District Attorney for the Plymouth District v. Board of Selectmen of Middleborough was a case before the Massachusetts Supreme Judicial Court in 1985 concerning open meetings.
This case established that the right of attorney-client privilege for the state was waived by the Massachusetts Open Meetings Act, and that there was no exception to permit closed executive sessions to preserve confidentiality for the state when addressing their attorney.
- On December 12, 1983, the Board of Selectmen held an open meeting. During this meeting, the board voted to convene a closed executive session to discuss certain matters with their attorney.
- The local newspaper, who was denied access to the meeting, submitted a complaint to the district attorney, who immediately filed suit.
- The trial court ruled in favor of the newspapers and the District Attorney, and ordered the minutes of the meetings released.
- The city appealed the decision claiming that there should be an implicit exception to the open meetings law for attorney-client privilege, in order to protect public bodies from revealing valuable secret information about litigation.
Ruling of the court

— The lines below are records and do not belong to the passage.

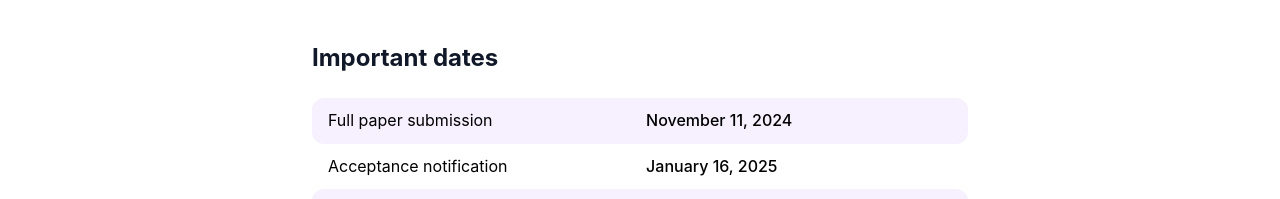
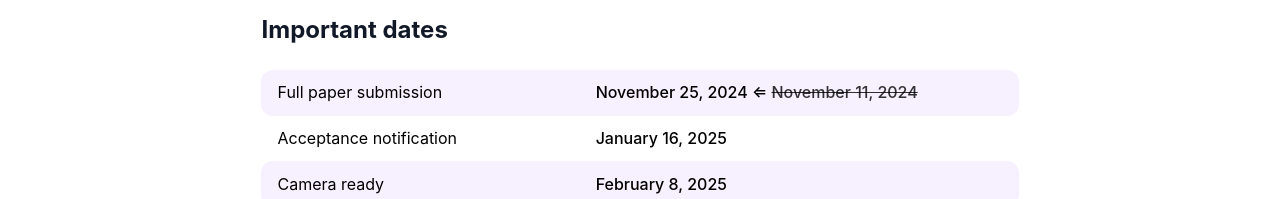
Before and after one commit to dasfaa2025/dasfaa2025.github.io, a React (Vite) app: page /#/calls/research-papers in a window 1280 px wide. Shown: the part 495-694 px from the top of the page. Built offline with nearby package versions, Linux system fonts and the light colour scheme.

Commit message:
chore: update date

```diff
--- a/src/components/DateTable/index.tsx
+++ b/src/components/DateTable/index.tsx
@@ -1,7 +1,7 @@
 const DateTable = ({
   values,
 }: {
-  values: { label: string; date: string }[];
+  values: { label: string; date: string; oldDate?: string }[];
 }) => {
   return (
     <table>
@@ -9,7 +9,18 @@ const DateTable = ({
         {values.map((e) => (
           <tr key={e.label}>
             <td>{e.label}</td>
-            <td>{e.date}</td>
+            <td>
+              {e.date}
+              {e.oldDate && (
+                <>
+                  {" "}
+                  ⇐{" "}
+                  <span className="line-through decoration-black/80 text-black/80">
+                    {e.oldDate}
+                  </span>
+                </>
+              )}
+            </td>
           </tr>
         ))}
       </tbody>
--- a/src/pages/calls/research-papers.tsx
+++ b/src/pages/calls/research-papers.tsx
@@ -24,7 +24,8 @@ const ResearchPapers = () => {
           values={[
             {
               label: "Full paper submission",
-              date: "November 11, 2024",
+              date: "November 25, 2024",
+              oldDate: "November 11, 2024",
             },
             {
               label: "Acceptance notification",
--- a/src/pages/calls/workshops.tsx
+++ b/src/pages/calls/workshops.tsx
@@ -32,11 +32,13 @@ const Workshops = () => {
           values={[
             {
               label: "Proposal submission",
-              date: "November 11, 2024",
+              date: "November 25, 2024",
+              oldDate: "November 11, 2024",
             },
             {
               label: "Acceptance notification",
-              date: "November 25, 2024",
+              date: "December 4, 2024",
+              oldDate: "November 25, 2024",
             },
           ]}
         />
--- a/src/pages/important-dates.tsx
+++ b/src/pages/important-dates.tsx
@@ -22,7 +22,8 @@ const ImportantDates = () => {
           values={[
             {
               label: "Paper submission deadline",
-              date: "November 11, 2024",
+              date: "November 25, 2024",
+              oldDate: "November 11, 2024",
             },
             {
               label: "Acceptance notification",
@@ -76,11 +77,13 @@ const ImportantDates = () => {
           values={[
             {
               label: "Proposal submission deadline",
-              date: "November 11, 2024",
+              date: "November 25, 2024",
+              oldDate: "November 11, 2024",
             },
             {
               label: "Acceptance notification",
-              date: "November 25, 2024",
+              date: "December 4, 2024",
+              oldDate: "November 25, 2024",
             },
           ]}
         />
--- a/tailwind.config.js
+++ b/tailwind.config.js
@@ -4,7 +4,15 @@ import TailwindcssTypography from "@tailwindcss/typography";
 export default {
   content: ["./index.html", "./src/**/*.{js,ts,jsx,tsx}"],
   theme: {
-    extend: {},
+    extend: {
+      typography: {
+        DEFAULT: {
+          css: {
+            maxWidth: "75ch",
+          },
+        },
+      },
+    },
   },
   plugins: [TailwindcssTypography],
 };
```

The trial court ruled in favor of the newspapers and district attorneys, claiming that there was no exemption present in the Massachusetts Open Meetings Act which premitted a closed executive session in this situation.
The Supreme Court affirmed the decision of the trial court.
The court determined that the Massachusetts Open Meetings Act was in itself a statutory waver to any claims on attorney client privilege. By asserting this, and refusing to carve out a new exception, the court eliminated the possibility for closed sessions due to attorney client privilege. It thus, affirmed the order of the lower court, and ordered the documents released.